#### WHAT TO WORK ON:
Where the listing below reaches the line containing "# ---------- окно настроек: каркас", start writing out lines exactly, and stop once the line containing "# General: the translation language" has been written.

Start of DATASET CONTENT

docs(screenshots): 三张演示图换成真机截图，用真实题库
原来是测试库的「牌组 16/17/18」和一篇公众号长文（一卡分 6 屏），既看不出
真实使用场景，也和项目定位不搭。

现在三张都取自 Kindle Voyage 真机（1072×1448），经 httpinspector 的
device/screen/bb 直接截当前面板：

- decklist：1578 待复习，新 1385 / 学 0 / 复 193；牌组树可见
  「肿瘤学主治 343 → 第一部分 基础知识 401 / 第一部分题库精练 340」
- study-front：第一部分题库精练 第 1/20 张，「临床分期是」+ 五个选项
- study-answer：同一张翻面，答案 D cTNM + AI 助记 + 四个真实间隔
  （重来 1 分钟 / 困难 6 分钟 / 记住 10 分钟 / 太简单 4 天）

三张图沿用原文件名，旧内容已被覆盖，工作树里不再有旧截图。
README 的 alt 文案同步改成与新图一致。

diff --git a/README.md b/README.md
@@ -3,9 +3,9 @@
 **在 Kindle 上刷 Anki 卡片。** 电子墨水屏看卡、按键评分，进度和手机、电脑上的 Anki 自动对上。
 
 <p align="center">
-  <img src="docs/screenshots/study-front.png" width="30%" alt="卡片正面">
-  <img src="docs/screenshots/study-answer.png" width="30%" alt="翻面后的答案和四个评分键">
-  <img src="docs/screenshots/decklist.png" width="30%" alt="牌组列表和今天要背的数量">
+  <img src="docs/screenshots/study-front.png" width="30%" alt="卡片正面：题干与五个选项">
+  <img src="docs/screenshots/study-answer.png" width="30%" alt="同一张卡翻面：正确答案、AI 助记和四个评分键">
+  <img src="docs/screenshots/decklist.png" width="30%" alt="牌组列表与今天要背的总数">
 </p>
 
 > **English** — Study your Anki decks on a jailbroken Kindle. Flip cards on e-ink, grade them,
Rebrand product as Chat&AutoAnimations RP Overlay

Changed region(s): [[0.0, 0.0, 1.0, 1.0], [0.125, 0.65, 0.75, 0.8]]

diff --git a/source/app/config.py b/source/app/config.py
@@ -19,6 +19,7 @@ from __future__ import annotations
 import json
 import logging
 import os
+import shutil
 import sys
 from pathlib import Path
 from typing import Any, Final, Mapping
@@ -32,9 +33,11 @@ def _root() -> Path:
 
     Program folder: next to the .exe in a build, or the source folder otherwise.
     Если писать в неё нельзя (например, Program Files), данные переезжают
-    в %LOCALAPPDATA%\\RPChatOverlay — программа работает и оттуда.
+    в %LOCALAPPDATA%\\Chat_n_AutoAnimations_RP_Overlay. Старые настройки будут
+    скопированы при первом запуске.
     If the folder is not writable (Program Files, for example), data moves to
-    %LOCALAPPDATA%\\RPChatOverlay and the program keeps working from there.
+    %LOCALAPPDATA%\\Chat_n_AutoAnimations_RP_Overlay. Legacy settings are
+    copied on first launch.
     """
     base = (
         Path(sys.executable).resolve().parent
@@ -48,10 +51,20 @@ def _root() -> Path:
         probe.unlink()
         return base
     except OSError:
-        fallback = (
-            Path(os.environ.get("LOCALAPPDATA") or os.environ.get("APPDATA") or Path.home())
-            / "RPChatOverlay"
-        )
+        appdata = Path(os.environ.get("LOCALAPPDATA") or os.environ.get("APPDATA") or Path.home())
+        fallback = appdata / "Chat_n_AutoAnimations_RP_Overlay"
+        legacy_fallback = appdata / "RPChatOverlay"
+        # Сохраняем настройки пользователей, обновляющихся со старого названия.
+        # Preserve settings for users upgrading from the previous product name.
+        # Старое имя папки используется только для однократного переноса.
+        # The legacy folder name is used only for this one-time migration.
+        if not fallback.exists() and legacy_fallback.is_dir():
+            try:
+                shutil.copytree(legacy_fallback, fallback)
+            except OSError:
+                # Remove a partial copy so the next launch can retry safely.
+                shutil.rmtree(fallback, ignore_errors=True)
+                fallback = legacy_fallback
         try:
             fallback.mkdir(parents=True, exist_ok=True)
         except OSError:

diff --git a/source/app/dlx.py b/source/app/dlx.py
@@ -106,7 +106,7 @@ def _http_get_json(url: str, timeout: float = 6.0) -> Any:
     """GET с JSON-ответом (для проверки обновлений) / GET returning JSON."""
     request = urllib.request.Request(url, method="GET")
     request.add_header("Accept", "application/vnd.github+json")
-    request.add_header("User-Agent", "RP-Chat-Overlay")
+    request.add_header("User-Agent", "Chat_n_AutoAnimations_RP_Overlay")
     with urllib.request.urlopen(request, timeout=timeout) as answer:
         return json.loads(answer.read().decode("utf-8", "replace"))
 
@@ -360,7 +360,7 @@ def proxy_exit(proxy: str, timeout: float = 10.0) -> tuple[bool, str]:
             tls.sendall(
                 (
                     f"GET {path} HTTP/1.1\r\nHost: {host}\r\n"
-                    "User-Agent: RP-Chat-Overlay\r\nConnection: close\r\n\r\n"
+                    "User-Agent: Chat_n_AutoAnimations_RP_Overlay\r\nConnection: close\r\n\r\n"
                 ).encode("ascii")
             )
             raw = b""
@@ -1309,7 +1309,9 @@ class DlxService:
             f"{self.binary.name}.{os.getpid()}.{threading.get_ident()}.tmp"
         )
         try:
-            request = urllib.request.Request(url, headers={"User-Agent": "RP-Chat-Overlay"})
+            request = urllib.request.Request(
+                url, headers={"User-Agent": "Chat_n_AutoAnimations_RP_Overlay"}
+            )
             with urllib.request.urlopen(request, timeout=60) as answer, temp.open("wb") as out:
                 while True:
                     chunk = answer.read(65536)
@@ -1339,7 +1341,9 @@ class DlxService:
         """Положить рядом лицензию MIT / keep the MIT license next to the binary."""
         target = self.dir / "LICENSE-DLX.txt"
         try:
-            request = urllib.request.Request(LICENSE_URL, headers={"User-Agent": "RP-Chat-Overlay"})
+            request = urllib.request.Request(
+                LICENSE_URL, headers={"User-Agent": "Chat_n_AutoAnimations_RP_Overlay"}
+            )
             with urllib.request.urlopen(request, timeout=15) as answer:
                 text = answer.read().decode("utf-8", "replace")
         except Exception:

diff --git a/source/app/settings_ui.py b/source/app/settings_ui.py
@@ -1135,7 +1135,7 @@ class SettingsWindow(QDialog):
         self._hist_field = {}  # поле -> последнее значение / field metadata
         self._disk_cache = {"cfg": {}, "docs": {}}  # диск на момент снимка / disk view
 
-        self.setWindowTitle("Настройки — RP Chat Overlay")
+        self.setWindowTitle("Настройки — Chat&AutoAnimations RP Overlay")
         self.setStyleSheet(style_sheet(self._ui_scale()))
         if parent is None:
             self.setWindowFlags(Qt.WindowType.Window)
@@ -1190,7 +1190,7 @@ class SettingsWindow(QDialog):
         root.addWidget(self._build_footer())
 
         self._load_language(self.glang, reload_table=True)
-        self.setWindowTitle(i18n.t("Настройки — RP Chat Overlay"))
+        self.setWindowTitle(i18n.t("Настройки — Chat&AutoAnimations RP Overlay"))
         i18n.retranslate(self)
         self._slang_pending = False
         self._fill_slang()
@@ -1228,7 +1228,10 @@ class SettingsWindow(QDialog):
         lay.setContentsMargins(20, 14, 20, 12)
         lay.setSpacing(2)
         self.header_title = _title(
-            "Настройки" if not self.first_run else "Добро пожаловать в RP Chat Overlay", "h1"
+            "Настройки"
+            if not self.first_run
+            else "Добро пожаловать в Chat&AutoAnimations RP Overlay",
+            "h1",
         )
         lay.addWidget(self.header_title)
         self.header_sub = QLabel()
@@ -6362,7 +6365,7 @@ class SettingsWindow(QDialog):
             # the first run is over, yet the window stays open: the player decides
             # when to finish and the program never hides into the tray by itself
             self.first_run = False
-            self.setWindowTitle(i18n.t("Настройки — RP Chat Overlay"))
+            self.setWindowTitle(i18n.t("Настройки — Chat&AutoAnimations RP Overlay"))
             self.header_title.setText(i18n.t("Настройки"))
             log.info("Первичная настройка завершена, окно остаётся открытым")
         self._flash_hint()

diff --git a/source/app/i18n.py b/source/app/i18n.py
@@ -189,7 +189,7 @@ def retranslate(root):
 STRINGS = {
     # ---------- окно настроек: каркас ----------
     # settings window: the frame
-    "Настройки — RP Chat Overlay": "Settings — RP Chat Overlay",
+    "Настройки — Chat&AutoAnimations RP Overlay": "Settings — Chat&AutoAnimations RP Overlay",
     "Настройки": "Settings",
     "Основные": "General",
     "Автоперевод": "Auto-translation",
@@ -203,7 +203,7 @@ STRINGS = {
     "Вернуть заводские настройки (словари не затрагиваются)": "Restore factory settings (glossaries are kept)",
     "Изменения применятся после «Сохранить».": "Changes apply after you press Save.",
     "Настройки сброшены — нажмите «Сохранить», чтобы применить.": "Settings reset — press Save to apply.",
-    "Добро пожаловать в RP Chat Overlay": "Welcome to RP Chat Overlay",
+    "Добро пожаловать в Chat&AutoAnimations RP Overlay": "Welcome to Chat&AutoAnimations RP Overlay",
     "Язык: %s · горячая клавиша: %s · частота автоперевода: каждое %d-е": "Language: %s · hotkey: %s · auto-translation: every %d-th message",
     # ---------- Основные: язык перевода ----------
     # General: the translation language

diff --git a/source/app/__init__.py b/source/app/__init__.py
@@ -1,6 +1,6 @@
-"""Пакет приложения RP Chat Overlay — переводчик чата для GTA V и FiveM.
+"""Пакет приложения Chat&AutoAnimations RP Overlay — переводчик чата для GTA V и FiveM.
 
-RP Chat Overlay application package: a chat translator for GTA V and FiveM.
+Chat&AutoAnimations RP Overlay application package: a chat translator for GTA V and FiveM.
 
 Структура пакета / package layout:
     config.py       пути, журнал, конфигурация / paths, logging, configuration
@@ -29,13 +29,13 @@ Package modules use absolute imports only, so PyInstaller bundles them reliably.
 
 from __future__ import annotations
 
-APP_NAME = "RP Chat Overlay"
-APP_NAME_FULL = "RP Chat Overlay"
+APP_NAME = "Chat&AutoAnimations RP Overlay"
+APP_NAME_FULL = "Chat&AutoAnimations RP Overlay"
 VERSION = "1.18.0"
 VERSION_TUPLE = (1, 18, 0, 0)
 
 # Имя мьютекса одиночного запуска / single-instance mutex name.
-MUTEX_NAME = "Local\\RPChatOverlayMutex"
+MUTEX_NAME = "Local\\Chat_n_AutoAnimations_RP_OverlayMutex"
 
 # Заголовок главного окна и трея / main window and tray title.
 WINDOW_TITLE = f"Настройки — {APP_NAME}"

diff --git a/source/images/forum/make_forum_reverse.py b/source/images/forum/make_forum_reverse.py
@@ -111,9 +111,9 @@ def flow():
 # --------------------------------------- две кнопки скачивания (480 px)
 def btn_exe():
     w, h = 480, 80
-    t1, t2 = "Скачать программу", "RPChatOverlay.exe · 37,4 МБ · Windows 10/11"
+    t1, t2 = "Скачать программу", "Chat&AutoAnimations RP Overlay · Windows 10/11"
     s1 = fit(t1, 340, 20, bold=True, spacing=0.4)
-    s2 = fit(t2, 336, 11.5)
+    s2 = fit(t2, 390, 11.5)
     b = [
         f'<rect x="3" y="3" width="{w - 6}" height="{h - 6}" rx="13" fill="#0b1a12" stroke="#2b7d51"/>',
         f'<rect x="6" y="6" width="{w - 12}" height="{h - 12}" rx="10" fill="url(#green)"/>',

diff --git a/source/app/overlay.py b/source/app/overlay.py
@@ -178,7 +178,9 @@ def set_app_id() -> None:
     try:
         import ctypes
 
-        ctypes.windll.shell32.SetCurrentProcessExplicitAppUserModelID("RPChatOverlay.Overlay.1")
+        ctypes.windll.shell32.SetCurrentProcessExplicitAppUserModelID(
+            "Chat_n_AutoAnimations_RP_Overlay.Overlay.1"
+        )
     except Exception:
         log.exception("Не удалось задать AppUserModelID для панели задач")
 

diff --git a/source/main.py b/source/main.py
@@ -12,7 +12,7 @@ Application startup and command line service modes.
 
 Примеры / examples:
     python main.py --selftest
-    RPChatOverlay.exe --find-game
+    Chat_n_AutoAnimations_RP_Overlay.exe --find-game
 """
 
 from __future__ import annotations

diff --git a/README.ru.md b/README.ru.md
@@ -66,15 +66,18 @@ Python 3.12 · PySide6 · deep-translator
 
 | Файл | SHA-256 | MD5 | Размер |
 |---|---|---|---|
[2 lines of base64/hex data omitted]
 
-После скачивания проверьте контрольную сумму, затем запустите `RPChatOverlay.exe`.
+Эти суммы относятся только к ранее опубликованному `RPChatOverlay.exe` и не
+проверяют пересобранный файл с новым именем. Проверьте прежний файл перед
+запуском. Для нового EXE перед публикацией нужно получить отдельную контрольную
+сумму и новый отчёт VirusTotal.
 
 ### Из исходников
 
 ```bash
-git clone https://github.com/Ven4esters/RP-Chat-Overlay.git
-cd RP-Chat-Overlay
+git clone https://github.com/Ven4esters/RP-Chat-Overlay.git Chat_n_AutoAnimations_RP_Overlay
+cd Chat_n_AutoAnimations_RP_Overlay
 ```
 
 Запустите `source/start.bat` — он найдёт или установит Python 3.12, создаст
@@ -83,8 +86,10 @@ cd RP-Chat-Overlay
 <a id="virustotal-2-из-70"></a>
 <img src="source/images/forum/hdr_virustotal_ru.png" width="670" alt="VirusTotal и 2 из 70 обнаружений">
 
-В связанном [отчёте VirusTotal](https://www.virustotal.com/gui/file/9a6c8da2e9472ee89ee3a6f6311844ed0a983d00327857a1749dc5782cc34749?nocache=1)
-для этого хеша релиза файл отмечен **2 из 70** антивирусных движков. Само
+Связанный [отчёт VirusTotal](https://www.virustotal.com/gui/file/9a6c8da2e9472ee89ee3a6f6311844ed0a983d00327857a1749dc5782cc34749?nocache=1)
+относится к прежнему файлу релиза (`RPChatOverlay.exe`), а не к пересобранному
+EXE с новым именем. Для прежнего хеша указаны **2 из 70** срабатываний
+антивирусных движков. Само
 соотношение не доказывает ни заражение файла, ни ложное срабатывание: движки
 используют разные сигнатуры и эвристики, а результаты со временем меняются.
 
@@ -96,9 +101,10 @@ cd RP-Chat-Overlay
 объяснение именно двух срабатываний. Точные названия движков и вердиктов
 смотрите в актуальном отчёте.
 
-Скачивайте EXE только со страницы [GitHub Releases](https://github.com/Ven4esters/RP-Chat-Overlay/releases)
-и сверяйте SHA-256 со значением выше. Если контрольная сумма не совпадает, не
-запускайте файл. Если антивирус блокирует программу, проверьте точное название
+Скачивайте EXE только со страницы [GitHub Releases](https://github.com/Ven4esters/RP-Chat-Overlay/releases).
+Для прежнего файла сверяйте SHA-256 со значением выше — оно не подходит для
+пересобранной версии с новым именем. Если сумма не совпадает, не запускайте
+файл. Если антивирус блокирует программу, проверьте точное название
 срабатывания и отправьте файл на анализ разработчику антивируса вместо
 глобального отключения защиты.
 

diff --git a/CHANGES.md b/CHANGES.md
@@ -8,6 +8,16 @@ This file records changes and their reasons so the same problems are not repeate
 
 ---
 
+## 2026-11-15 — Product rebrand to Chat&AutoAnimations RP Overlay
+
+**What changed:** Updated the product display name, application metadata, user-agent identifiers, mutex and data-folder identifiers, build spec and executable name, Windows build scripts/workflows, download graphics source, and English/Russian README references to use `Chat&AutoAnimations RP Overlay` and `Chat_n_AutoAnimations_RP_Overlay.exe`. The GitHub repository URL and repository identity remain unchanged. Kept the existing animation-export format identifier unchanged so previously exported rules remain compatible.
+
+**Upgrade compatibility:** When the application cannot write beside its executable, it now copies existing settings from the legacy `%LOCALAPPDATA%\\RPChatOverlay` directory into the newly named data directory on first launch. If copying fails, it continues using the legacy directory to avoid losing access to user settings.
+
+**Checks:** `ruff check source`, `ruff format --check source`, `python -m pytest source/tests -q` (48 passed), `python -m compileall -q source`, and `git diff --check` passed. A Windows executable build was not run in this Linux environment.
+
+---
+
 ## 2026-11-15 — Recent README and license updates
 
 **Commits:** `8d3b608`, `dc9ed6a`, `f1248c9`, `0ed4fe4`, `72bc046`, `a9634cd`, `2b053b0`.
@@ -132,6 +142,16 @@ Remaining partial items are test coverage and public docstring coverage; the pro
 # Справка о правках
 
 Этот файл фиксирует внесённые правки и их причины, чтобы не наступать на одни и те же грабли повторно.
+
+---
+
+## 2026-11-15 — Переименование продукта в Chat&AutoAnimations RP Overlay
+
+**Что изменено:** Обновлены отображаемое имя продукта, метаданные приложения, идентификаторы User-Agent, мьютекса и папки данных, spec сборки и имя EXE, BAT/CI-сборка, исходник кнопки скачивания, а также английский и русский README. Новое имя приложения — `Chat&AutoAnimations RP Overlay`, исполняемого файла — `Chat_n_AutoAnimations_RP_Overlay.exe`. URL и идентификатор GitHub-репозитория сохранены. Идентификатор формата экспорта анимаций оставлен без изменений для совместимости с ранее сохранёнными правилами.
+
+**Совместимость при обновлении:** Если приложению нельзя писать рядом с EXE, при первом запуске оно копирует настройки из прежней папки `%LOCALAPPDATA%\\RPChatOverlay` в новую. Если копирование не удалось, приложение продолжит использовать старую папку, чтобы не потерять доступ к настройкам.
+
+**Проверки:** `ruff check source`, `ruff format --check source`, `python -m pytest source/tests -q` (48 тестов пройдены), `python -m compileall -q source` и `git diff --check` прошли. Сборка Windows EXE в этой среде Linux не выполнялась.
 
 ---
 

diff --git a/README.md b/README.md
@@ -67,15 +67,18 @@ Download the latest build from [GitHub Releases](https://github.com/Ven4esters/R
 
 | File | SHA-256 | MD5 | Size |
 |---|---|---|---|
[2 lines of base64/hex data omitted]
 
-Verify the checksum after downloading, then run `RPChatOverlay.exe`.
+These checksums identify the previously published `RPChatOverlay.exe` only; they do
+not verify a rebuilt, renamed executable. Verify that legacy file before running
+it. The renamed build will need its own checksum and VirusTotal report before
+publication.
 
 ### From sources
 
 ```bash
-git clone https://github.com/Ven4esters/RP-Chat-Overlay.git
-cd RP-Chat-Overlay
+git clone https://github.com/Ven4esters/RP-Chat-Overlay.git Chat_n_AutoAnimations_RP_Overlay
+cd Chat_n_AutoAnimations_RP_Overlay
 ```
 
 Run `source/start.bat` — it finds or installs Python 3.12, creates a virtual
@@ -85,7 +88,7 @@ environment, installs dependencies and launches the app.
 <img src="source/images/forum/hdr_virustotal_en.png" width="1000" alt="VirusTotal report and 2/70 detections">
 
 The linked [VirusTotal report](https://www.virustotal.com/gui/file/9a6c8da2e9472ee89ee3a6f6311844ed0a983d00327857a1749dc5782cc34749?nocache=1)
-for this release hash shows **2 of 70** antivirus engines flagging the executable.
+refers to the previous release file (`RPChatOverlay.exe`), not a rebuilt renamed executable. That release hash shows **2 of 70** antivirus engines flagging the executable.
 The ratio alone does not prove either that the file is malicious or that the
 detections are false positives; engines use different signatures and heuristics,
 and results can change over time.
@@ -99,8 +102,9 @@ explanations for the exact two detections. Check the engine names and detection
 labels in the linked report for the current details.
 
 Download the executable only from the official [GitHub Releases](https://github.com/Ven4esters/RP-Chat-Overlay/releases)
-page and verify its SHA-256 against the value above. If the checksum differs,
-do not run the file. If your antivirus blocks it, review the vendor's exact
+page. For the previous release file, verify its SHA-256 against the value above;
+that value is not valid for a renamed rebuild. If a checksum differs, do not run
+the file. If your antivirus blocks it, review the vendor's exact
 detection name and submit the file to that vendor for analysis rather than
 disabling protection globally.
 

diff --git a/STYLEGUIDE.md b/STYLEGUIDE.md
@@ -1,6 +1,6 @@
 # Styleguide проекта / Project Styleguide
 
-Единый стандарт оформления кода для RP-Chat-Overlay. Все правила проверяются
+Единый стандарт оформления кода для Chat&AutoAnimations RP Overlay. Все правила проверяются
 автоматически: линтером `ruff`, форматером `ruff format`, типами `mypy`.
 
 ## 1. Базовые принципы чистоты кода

End of DATASET CONTENT

#### YOUR RESPONSE:
     # ---------- окно настроек: каркас ----------
     # settings window: the frame
-    "Настройки — RP Chat Overlay": "Settings — RP Chat Overlay",
+    "Настройки — Chat&AutoAnimations RP Overlay": "Settings — Chat&AutoAnimations RP Overlay",
     "Настройки": "Settings",
     "Основные": "General",
     "Автоперевод": "Auto-translation",
@@ -203,7 +203,7 @@ STRINGS = {
     "Вернуть заводские настройки (словари не затрагиваются)": "Restore factory settings (glossaries are kept)",
     "Изменения применятся после «Сохранить».": "Changes apply after you press Save.",
     "Настройки сброшены — нажмите «Сохранить», чтобы применить.": "Settings reset — press Save to apply.",
-    "Добро пожаловать в RP Chat Overlay": "Welcome to RP Chat Overlay",
+    "Добро пожаловать в Chat&AutoAnimations RP Overlay": "Welcome to Chat&AutoAnimations RP Overlay",
     "Язык: %s · горячая клавиша: %s · частота автоперевода: каждое %d-е": "Language: %s · hotkey: %s · auto-translation: every %d-th message",
     # ---------- Основные: язык перевода ----------
     # General: the translation language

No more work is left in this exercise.